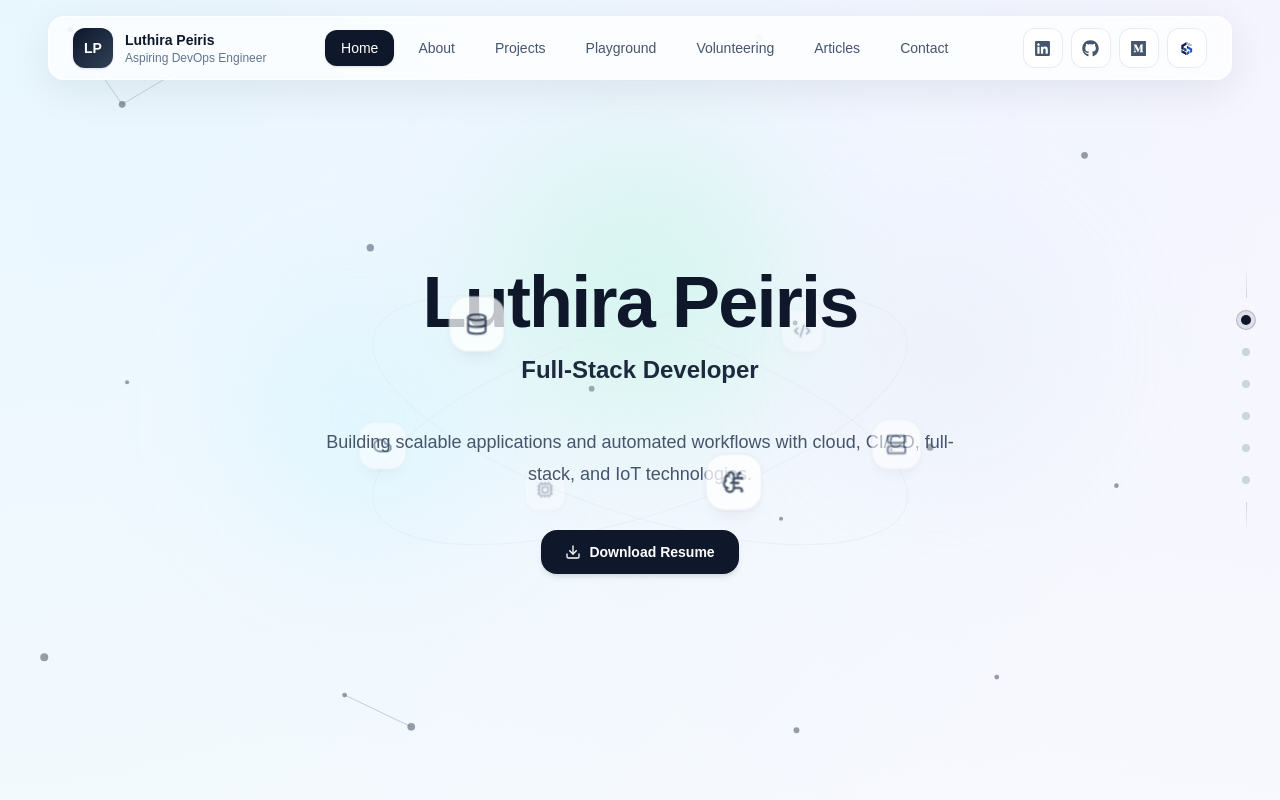
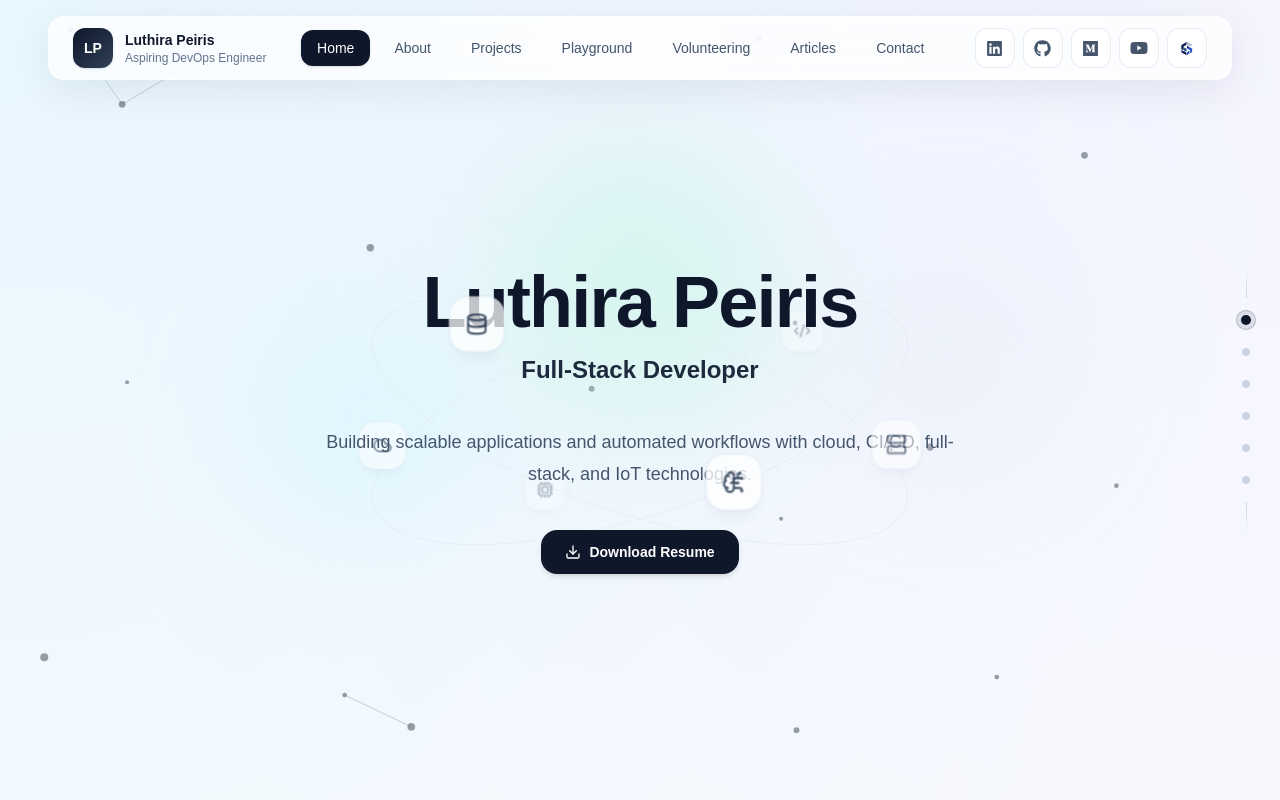
Before and after one commit to LuthiraPeiris/aws-portfolio, a Next.js app: page / in a window 1280 px wide. Shown: the top 800 px of the page. Built offline with nearby package versions, Linux system fonts and the light colour scheme.

Commit message:
added the youtube icon

```diff
--- a/src/components/layout/Footer.tsx
+++ b/src/components/layout/Footer.tsx
@@ -1,6 +1,6 @@
 import Image from "next/image";
 import { siteConfig } from "@/data/site";
-import { FaLinkedin, FaGithub, FaMedium } from "react-icons/fa";
+import { FaLinkedin, FaGithub, FaMedium, FaYoutube } from "react-icons/fa";
 
 export function Footer() {
   return (
@@ -48,6 +48,16 @@ export function Footer() {
           </a>
 
           <a
+            href={siteConfig.social.youtube}
+            target="_blank"
+            rel="noopener noreferrer"
+            aria-label="YouTube"
+            className="p-2 text-slate-600 hover:text-red-600 hover:scale-110 transition"
+          >
+            <FaYoutube size={18} />
+          </a>
+
+          <a
             href={siteConfig.social.sitescraftsolutions}
             target="_blank"
             rel="noopener noreferrer"
--- a/src/components/layout/Navbar.tsx
+++ b/src/components/layout/Navbar.tsx
@@ -5,7 +5,7 @@ import Link from "next/link";
 import { usePathname } from "next/navigation";
 import { useState } from "react";
 import { Menu, X } from "lucide-react";
-import { FaLinkedin, FaGithub, FaMedium } from "react-icons/fa";
+import { FaLinkedin, FaGithub, FaMedium, FaYoutube } from "react-icons/fa";
 import { siteConfig } from "@/data/site";
 
 export function Navbar() {
@@ -100,6 +100,16 @@ export function Navbar() {
             </a>
 
             <a
+              href={siteConfig.social.youtube}
+              target="_blank"
+              rel="noopener noreferrer"
+              aria-label="YouTube"
+              className="flex h-10 w-10 items-center justify-center rounded-xl border border-slate-200/80 bg-white/80 text-slate-600 transition hover:-translate-y-0.5 hover:scale-110 hover:text-red-600"
+            >
+              <FaYoutube size={18} />
+            </a>
+
+            <a
               href={siteConfig.social.sitescraftsolutions}
               target="_blank"
               rel="noopener noreferrer"
@@ -182,6 +192,16 @@ export function Navbar() {
               </a>
 
               <a
+                href={siteConfig.social.youtube}
+                target="_blank"
+                rel="noopener noreferrer"
+                aria-label="YouTube"
+                className="flex h-10 w-10 items-center justify-center rounded-xl border border-slate-200 bg-white text-slate-600 hover:text-red-600"
+              >
+                <FaYoutube size={18} />
+              </a>
+
+              <a
                 href={siteConfig.social.sitescraftsolutions}
                 target="_blank"
                 rel="noopener noreferrer"
--- a/src/data/site.ts
+++ b/src/data/site.ts
@@ -12,6 +12,7 @@ export const siteConfig = {
     linkedin: "https://www.linkedin.com/in/luthirapeiris/",
     github: "https://github.com/LuthiraPeiris",
     medium: "https://medium.com/@luthirapeiris1",
+    youtube: "https://youtube.com/@cloudwithluthi?si=WxnErBJHytrDFNnR",
     sitescraftsolutions: "https://www.sitescraftsolutions.com/",
   },
 };
```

※ ※ ※

[Instructions for the task] Every entry should be written out word for word, except for its pictures.

[Answer to this problem]
Before and after one commit to LuthiraPeiris/aws-portfolio, a Next.js app: page / in a window 1280 px wide. Shown: the top 800 px of the page. Built offline with nearby package versions, Linux system fonts and the light colour scheme.

Commit message:
added the youtube icon

```diff
--- a/src/components/layout/Footer.tsx
+++ b/src/components/layout/Footer.tsx
@@ -1,6 +1,6 @@
 import Image from "next/image";
 import { siteConfig } from "@/data/site";
-import { FaLinkedin, FaGithub, FaMedium } from "react-icons/fa";
+import { FaLinkedin, FaGithub, FaMedium, FaYoutube } from "react-icons/fa";
 
 export function Footer() {
   return (
@@ -48,6 +48,16 @@ export function Footer() {
           </a>
 
           <a
+            href={siteConfig.social.youtube}
+            target="_blank"
+            rel="noopener noreferrer"
+            aria-label="YouTube"
+            className="p-2 text-slate-600 hover:text-red-600 hover:scale-110 transition"
+          >
+            <FaYoutube size={18} />
+          </a>
+
+          <a
             href={siteConfig.social.sitescraftsolutions}
             target="_blank"
             rel="noopener noreferrer"
--- a/src/components/layout/Navbar.tsx
+++ b/src/components/layout/Navbar.tsx
@@ -5,7 +5,7 @@ import Link from "next/link";
 import { usePathname } from "next/navigation";
 import { useState } from "react";
 import { Menu, X } from "lucide-react";
-import { FaLinkedin, FaGithub, FaMedium } from "react-icons/fa";
+import { FaLinkedin, FaGithub, FaMedium, FaYoutube } from "react-icons/fa";
 import { siteConfig } from "@/data/site";
 
 export function Navbar() {
@@ -100,6 +100,16 @@ export function Navbar() {
             </a>
 
             <a
+              href={siteConfig.social.youtube}
+              target="_blank"
+              rel="noopener noreferrer"
+              aria-label="YouTube"
+              className="flex h-10 w-10 items-center justify-center rounded-xl border border-slate-200/80 bg-white/80 text-slate-600 transition hover:-translate-y-0.5 hover:scale-110 hover:text-red-600"
+            >
+              <FaYoutube size={18} />
+            </a>
+
+            <a
               href={siteConfig.social.sitescraftsolutions}
               target="_blank"
               rel="noopener noreferrer"
@@ -182,6 +192,16 @@ export function Navbar() {
               </a>
 
               <a
+                href={siteConfig.social.youtube}
+                target="_blank"
+                rel="noopener noreferrer"
+                aria-label="YouTube"
+                className="flex h-10 w-10 items-center justify-center rounded-xl border border-slate-200 bg-white text-slate-600 hover:text-red-600"
+              >
+                <FaYoutube size={18} />
+              </a>
+
+              <a
                 href={siteConfig.social.sitescraftsolutions}
                 target="_blank"
                 rel="noopener noreferrer"
--- a/src/data/site.ts
+++ b/src/data/site.ts
@@ -12,6 +12,7 @@ export const siteConfig = {
     linkedin: "https://www.linkedin.com/in/luthirapeiris/",
     github: "https://github.com/LuthiraPeiris",
     medium: "https://medium.com/@luthirapeiris1",
+    youtube: "https://youtube.com/@cloudwithluthi?si=WxnErBJHytrDFNnR",
     sitescraftsolutions: "https://www.sitescraftsolutions.com/",
   },
 };
```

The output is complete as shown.